Using the listing below, keep only the lines with the word "html" and copy them.
================================
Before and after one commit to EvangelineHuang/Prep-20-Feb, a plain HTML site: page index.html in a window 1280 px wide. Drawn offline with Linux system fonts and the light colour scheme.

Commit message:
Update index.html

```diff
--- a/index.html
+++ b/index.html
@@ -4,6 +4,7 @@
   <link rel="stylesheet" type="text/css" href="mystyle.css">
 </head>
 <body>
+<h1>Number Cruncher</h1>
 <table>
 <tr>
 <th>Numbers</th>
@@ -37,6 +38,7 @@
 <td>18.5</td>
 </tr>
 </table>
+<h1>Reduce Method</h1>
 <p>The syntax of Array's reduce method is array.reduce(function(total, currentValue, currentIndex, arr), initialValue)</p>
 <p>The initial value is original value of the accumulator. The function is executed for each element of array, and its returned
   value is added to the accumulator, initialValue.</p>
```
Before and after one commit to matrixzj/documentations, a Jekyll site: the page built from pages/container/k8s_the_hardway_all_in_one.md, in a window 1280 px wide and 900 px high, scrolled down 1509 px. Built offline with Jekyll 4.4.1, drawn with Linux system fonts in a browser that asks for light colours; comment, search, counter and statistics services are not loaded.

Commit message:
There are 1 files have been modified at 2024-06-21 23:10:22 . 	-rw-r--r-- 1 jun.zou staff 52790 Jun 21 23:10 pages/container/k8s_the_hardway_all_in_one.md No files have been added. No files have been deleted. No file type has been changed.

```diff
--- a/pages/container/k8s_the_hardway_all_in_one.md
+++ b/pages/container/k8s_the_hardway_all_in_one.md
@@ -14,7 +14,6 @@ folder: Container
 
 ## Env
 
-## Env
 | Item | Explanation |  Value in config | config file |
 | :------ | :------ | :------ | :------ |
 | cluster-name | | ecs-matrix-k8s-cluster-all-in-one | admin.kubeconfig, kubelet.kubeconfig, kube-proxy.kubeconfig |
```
================================
• _Answer for this exercise_:
Before and after one commit to EvangelineHuang/Prep-20-Feb, a plain HTML site: page index.html in a window 1280 px wide. Drawn offline with Linux system fonts and the light colour scheme.
Update index.html
--- a/index.html
+++ b/index.html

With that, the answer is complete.